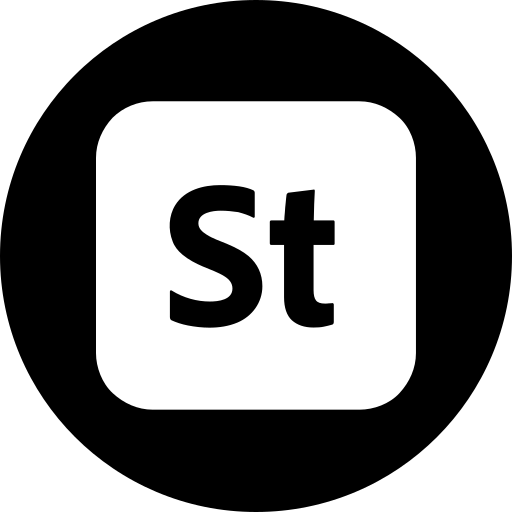
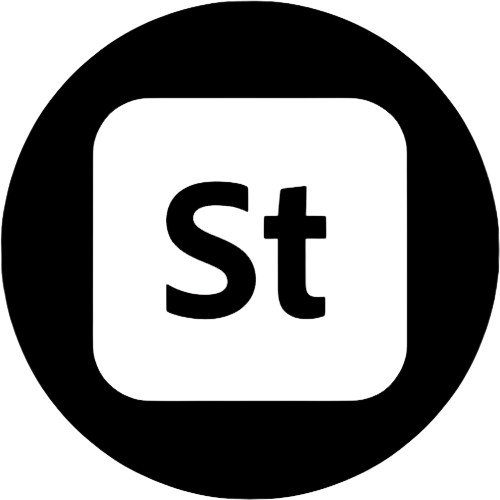
18-11-23

diff --git a/UC/uc.html b/UC/uc.html
@@ -11,7 +11,8 @@
 
 <body>
     <div id="titulo">
-        <h1>PUC</h1>
+            <h1>PUC</h1>
+            <h3>Proyectos y Tareas</h3>
     </div>
     
     <div class="contenedor">
@@ -23,25 +24,26 @@
 
     <div class="contenedor">
         <div class="facultades" style="text-align: center;">
-            <h2>Visualizacion de Información</h2>
-            <a href="InfoVis/T1/" >Tarea 1</a><br>
-            <a href="InfoVis/T2/" >Tarea 2</a><br>
-            <a href="InfoVis/T3/" >Tarea 3</a><br>
-            <a href="InfoVis/Proyecto/" >Proyecto</a>
-        </div>
-    </div>
-
-    <div class="contenedor">
-        <div class="facultades" style="text-align: center;">
             <h2>Introducción a Ciencia de Datos</h2>
             <a href="IntroCDD/" >Proyecto</a>
         </div>
     </div>
 
+    <div class="contenedor">
+        <div class="facultades" style="text-align: center;">
+            <h2>Visualizacion de Información</h2>
+            <a href="InfoVis/Proyecto/" >Proyecto</a><br>
+            <a href="InfoVis/T1/" >Tarea 1</a><br>
+            <a href="InfoVis/T2/" >Tarea 2</a><br>
+            <a href="InfoVis/T3/" >Tarea 3</a>
+        </div>
+    </div>
+
+
     <footer style="text-align: center;">
         <br/>
         <br/>
-        <p>© Tomás Romero Aránguiz | 2023</p>
+        <a href="../index.html">© Tomás Romero Aránguiz | 2023</a>
     </footer>
 
 </body>

diff --git a/style.css b/style.css
@@ -1,10 +1,10 @@
-/*Paleta de colores: https://coolors.co/palette/335c67-fff3b0-e09f3e-9e2a2b-540b0e*/
+/*Paleta de colores: https://coolors.co/b8a7a3-d2cbc6-197bbd-125e8a-11272d*/
 
 * {
-  background-color: #335c67;
+  background-color: #D2CBC6;
   text-align: center;
   font-family: Jost;
-  color: #fff3b0;
+  color: #125e8a;
 }
 
 a:link {
@@ -13,9 +13,9 @@ a:link {
 }
 
 .titulo {
-  background-color: #e09f3e;
+  /*background-color: #125e8a;*/
   text-align: center;
-  color: #fff3b0;
+  color: #197bbd;
   padding: 5px;
   padding-top: 0px;
   padding-bottom: 0px;

diff --git a/UC/OPR/index.html b/UC/OPR/index.html
@@ -13,7 +13,7 @@
     <body>
         <div id="titulo">
             <h1>PUC</h1>
-            <h2>Optativos de Profundización LICD</h2>
+            <h3>Optativos de Profundización LICD</h3>
         </div>
         
         <script>
@@ -23,7 +23,7 @@
         <footer>
             <br/>
             <br/>
-            <p>© Tomás Romero Aránguiz | 2023</p>
+            <a href="../../index.html">© Tomás Romero Aránguiz | 2023</a>
         </footer>
 
     </body>

diff --git a/UC/OPR/consulta_cursos.js b/UC/OPR/consulta_cursos.js
@@ -55,7 +55,7 @@ function redirigir(sigla) {
 function generarEnlace() {
     for (facultad of Object.keys(facultades)) {
         document.write('<div class="contenedor">');
-        document.write('<div class="facultades">');
+        document.write('<div class="facultades" style="padding-left:40px; padding-right:10px">');
         
         document.write('<h2>' + facultad + '</h2>');
         siglas = Object.keys(facultades[facultad]);

diff --git a/index.html b/index.html
@@ -33,13 +33,13 @@
 
       <div>
         <p>ST</p>
-        <a href="ST/index.html" target="blank_">
+        <a href="ST/index.html">
         <img
-          src="imagenes/st.svg"
+          src="imagenes/st.png"
           width="50px"
-          height="65px"
           alt="Servicio Tecnico"
           title="Servicio Tecnico"
+          style="margin-top: 10px;margin-bottom: 10px;"
         />
         </a>
       </div>

diff --git a/ST/index.html b/ST/index.html
@@ -51,7 +51,7 @@
         <br/>
 
         <footer>
-            <p>© Tomás Romero Aránguiz | 2023</p>
+            <p><a href="../index.html" style="color: #9c978d" onmouseover="this.style.color='#EB5E28'">© Tomás Romero Aránguiz</a> | 2023</p>
             <a href="https://api.whatsapp.com/send/?phone=972840635" target="_blank">WhatsApp</a>
         </footer>
     </body>

diff --git a/UC/InfoVis/Proyecto/index.html b/UC/InfoVis/Proyecto/index.html
@@ -95,7 +95,7 @@
             <footer>
                 <br/>
                 <br/>
-                <p>© Tomás Romero Aránguiz | Victor Bórquez</p>
+                <p><a href="../../../index.html">© Tomás Romero Aránguiz</a> | Victor Bórquez</p>
                 <p>2023</p>
             </footer>
         </div>

diff --git a/UC/OPR/style.css b/UC/OPR/style.css
@@ -34,8 +34,11 @@ a:hover {
 }
 
 .facultades {
+  background-color: rgba(0, 0, 0, 0.15);
   justify-content: flex-start;
   /* text-align: center */
-  padding: 20px;
+  margin-bottom: 20px;
+  border-radius: 7px;
+  padding-bottom: 25px;
   width: 550px;
 }

diff --git a/UC/InfoVis/Proyecto/style.css b/UC/InfoVis/Proyecto/style.css
@@ -76,3 +76,11 @@ button{
 #circle2{
     cursor: pointer;
 }
+
+a{
+    color:white;
+    text-decoration: none;
+}
+a:hover{
+    color: #641b9f;
+}

diff --git a/imagenes/change_color.py b/imagenes/change_color.py
@@ -1,0 +1,34 @@
+from PIL import Image
+import os
+
+def new_path(path, color, carpeta=False):
+    path = path.split("/")
+    if not carpeta:
+        path.insert(-1, color)
+    else: 
+        path[-1] = color
+    return ("/").join(path)
+
+def cambiar_color(path, color): 
+    imagen = Image.open(path)
+    datos_pixeles = imagen.getdata()
+    print(datos_pixeles)
+    nuevos_pixeles = [hex_to_rgba(color) if pixel != 0 else 0 for pixel in datos_pixeles]
+    nueva_imagen = Image.new("RGBA", imagen.size)
+    nueva_imagen.putdata(nuevos_pixeles)
+    os.makedirs(new_path(path, color, carpeta=True), exist_ok=True)
+    nueva_imagen.save(new_path(path, color))
+
+def hex_to_rgba(hex_color):
+    # Convierte el valor hexadecimal a RGBA
+    rgba = tuple(int(hex_color[i:i+2], 16) for i in (0, 2, 4))
+    return rgba
+
+if __name__ == "__main__":
+    for imagen in os.listdir("imagenes"):
+        tipo = imagen.split(".")[-1]
+        if  tipo == "png":
+            imagen = "imagenes/" + imagen
+            color = "#125E8A"
+            color = color.lstrip('#')
+            cambiar_color(imagen, color)
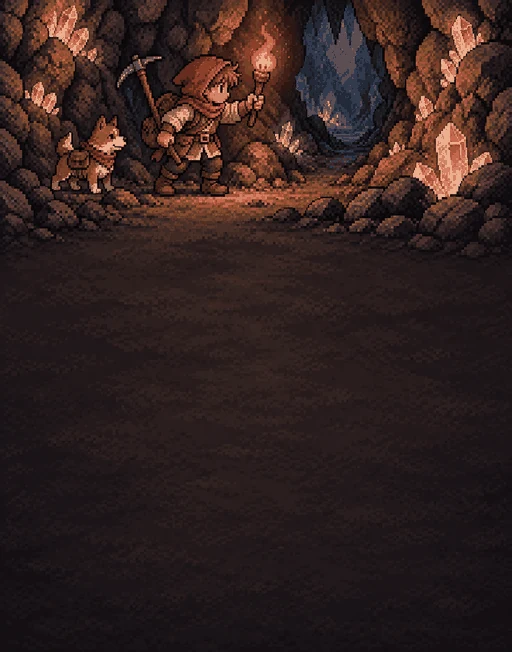
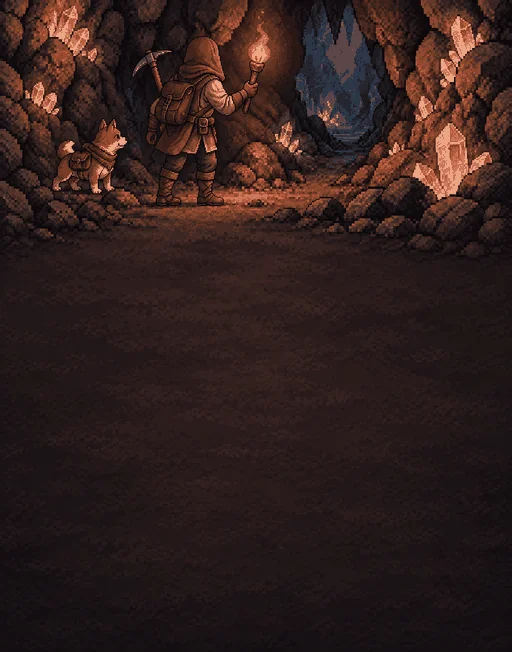
Conceal player face and use natural proportions in gemstone art

diff --git a/src/art_thumbs.js b/src/art_thumbs.js
@@ -136,7 +136,7 @@ const ART_THUMBS = {
[8 lines of base64/hex data omitted]
@@ -294,7 +294,7 @@ const ART_TONES = {
   underground_bone_gallery: '#42332b',
   underground_depth2_rock_scatter: '#473329',
   underground_gemstone_cavern: '#45332d',
-  underground_gemstone_path: '#482d27',
+  underground_gemstone_path: '#442923',
   underground_goblin_warrens: '#443228',
   underground_mine_tunnels: '#433127',
   underground_miners_way: '#3d2d27',
@@ -987,9 +987,9 @@ const ART_CUTS = {
[1 lines of base64/hex data omitted]
   ],
   underground_gemstone_path: [
[6 lines of base64/hex data omitted]
   ],
   underground_goblin_warrens: [
[1 lines of base64/hex data omitted]

diff --git a/tools/gen_story_art.js b/tools/gen_story_art.js
@@ -36,7 +36,9 @@ const STYLE =
   'Warm golden-hour palette: amber and dusty-orange sky with visible dithering, olive-green ' +
   'foliage, brown earth, cream highlights. Retro SNES-era pixel clusters, crisp clusters, no ' +
   'anti-aliased smooth gradients. Wide landscape composition, gentle melancholy turning to hope. ' +
-  'The player survivor always wears a raised brown hood concealing hair and face; NPCs keep their own clothing. ' +
+  'The player survivor always wears a raised brown hood completely concealing hair and face in opaque shadow: ' +
+  'no visible eyes, nose, mouth, chin, facial skin or glowing eyes, even in torchlight or profile. ' +
+  'Use natural figure proportions in story illustrations, never chibi or oversized heads; NPCs keep their own clothing. ' +
   'All currency coins are jade green with a star mark, never yellow gold. ' +
   'No text, no letters, no UI, no watermark.';
 
@@ -82,7 +84,7 @@ const LORE = {
   sigil:   'Subtle background detail: a small scorched horned sigil is burnt into a stone, half covered by grass.',
   shadow:  'Very subtle detail: the survivor\'s long shadow on the ground shows two faint small horn shapes that the survivor does not have - easy to miss.',
   embers:  'Very subtle detail: nearby sparks and embers drift toward the survivor, as if drawn to them.',
-  glint:   'Very subtle detail: a faint red ember glint in the survivor\'s eyes, barely visible.',
+  glint:   'Very subtle detail: a faint red ember caught on the edge of the survivor\'s cloak, away from the fully concealed face.',
   wary:    'Very subtle detail: one onlooker glances at the survivor with quiet unease.',
 };
 // NO LORE ON HOLY OR GRAVE GROUND (Sep 2026). A demon hint on a church, a
@@ -319,7 +321,7 @@ const PIECES = {
   underground_seep_passage: scene("A narrow shallow stream through a rocky cave corridor with dry banks on both sides and a few pale mushrooms."),
   underground_miners_way: scene("A small wooden ore cart parked beside a clear mining path, metal ore seams and broken worked stone along its verges."),
   underground_warren_run: scene("A narrow low cave passage lined with crude stone walls, tiny open side doorways and supply alcoves."),
-  underground_gemstone_path: scene("A narrow cave passage lined with small rose quartz crystal seams among broken rock, subtle pink glimmer."),
+  underground_gemstone_path: scene("A narrow cave passage lined with small rose quartz crystal seams among broken rock, subtle pink glimmer. A naturally proportioned brown-hooded traveller with a backpack and torch, seen from behind looking into the tunnel, with a small companion dog. The hood completely hides all hair and face. Grounded fantasy proportions, no chibi or oversized head."),
   underground_sm_road_passage: scene("A broad rough underground passage with a few stalagmites, a small inert stone vent and separate dark floor openings."),
   underground_depth2_rock_scatter: scene("Sparse small rose quartz and violet amethyst clusters scattered among ordinary cave rocks, no other gems."),
   underground_bone_gallery: scene("A cave passage with clustered pale dry animal bones and skulls and an ominous bulky creature shadow deep beyond. No gore."),

diff --git a/sw.js b/sw.js
@@ -1,7 +1,7 @@
 // Content-addressed resources survive deployments. HTML stays network-first;
 // tiles retain their independent offline cache. Keep two shell generations so
 // old tabs can still request their exact script URLs after a worker update.
-const SHELL_VERSION = 'shell-c10cddcd';
+const SHELL_VERSION = 'shell-36a137f2';
 
 const RESOURCE_CACHE = 'terracart-resources-v1';
 const RESOURCE_MANIFEST = './__terracart_resource_manifest__';
@@ -826,7 +826,7 @@ const ASSET_HASHES = {
   "assets/art/underground_bone_gallery.webp": "c23b9e73",
   "assets/art/underground_depth2_rock_scatter.webp": "e8551cb3",
   "assets/art/underground_gemstone_cavern.webp": "81b47df2",
-  "assets/art/underground_gemstone_path.webp": "942f24eb",
+  "assets/art/underground_gemstone_path.webp": "9ca2d25f",
   "assets/art/underground_goblin_warrens.webp": "449e3ba3",
   "assets/art/underground_mine_tunnels.webp": "ab395270",
   "assets/art/underground_miners_way.webp": "590e522f",

diff --git a/index.html b/index.html
@@ -2986,7 +2986,7 @@
   <script src="src/sandbox.js?v=4e6e70e1"></script>
   <script src="src/testtools.js?v=5767ffd9"></script>
   <script src="src/geo.js?v=0a205c42"></script>
-  <script src="src/art_thumbs.js?v=189878f8"></script>
+  <script src="src/art_thumbs.js?v=c9282194"></script>
   <script src="src/modal_shell.js?v=ed8c6573"></script>
   <script src="src/scene_geo.js?v=a0e138d3"></script>
   <script src="src/npc.js?v=c73a58a3"></script>

diff --git a/docs/art/art-direction-brief.md b/docs/art/art-direction-brief.md
@@ -24,6 +24,11 @@ Unrestored places use weathered materials, subdued colour, and signs of neglect.
 - The 24px grid is the art target. Source sprites may be 16px or 24px; the current runtime display cell is 32px (`src/sprite_layout.js` and `src/app.js`). These are separate sizes; assess assets together at their final display scale.
 - Characters and enemies have chunky proportions and move continuously, including between cells, to accommodate GPS movement. The art grid does not constrain movement.
 
+## Player concealment and story illustrations
+
+- Never show the player's face or hair. Keep the brown hood raised and the face fully hidden by opaque shadow or a rear view, including in profile and torchlight. No visible eyes, facial skin or glowing eyes.
+- Story illustrations use grounded, natural figure proportions without oversized chibi heads. Preserve the subdued pixel treatment and the empty lower dialog area.
+
 ## Spritesheet generation
 - Generate spritesheets as an 8 × 8 grid of sprites: eight columns and eight rows, for 64 frames. Design each frame in a 24 × 24 px pixel-art style, with deliberate pixel clusters, crisp edges and restrained detail.
 - A sheet of single-cell sprites is 192 × 192 px at the target resolution. Higher-resolution generations are enlarged working images; they must not introduce finer detail than the 24 × 24 px style can support. Review the extracted frames at their final game scale.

• • • • •

WORK TASK => Using the material above, gather every line that includes "bottom".

SOLUTION TO THE PROBLEM =>
   padding-bottom: 0px;
+          style="margin-top: 10px;margin-bottom: 10px;"
+  margin-bottom: 20px;
+  padding-bottom: 25px;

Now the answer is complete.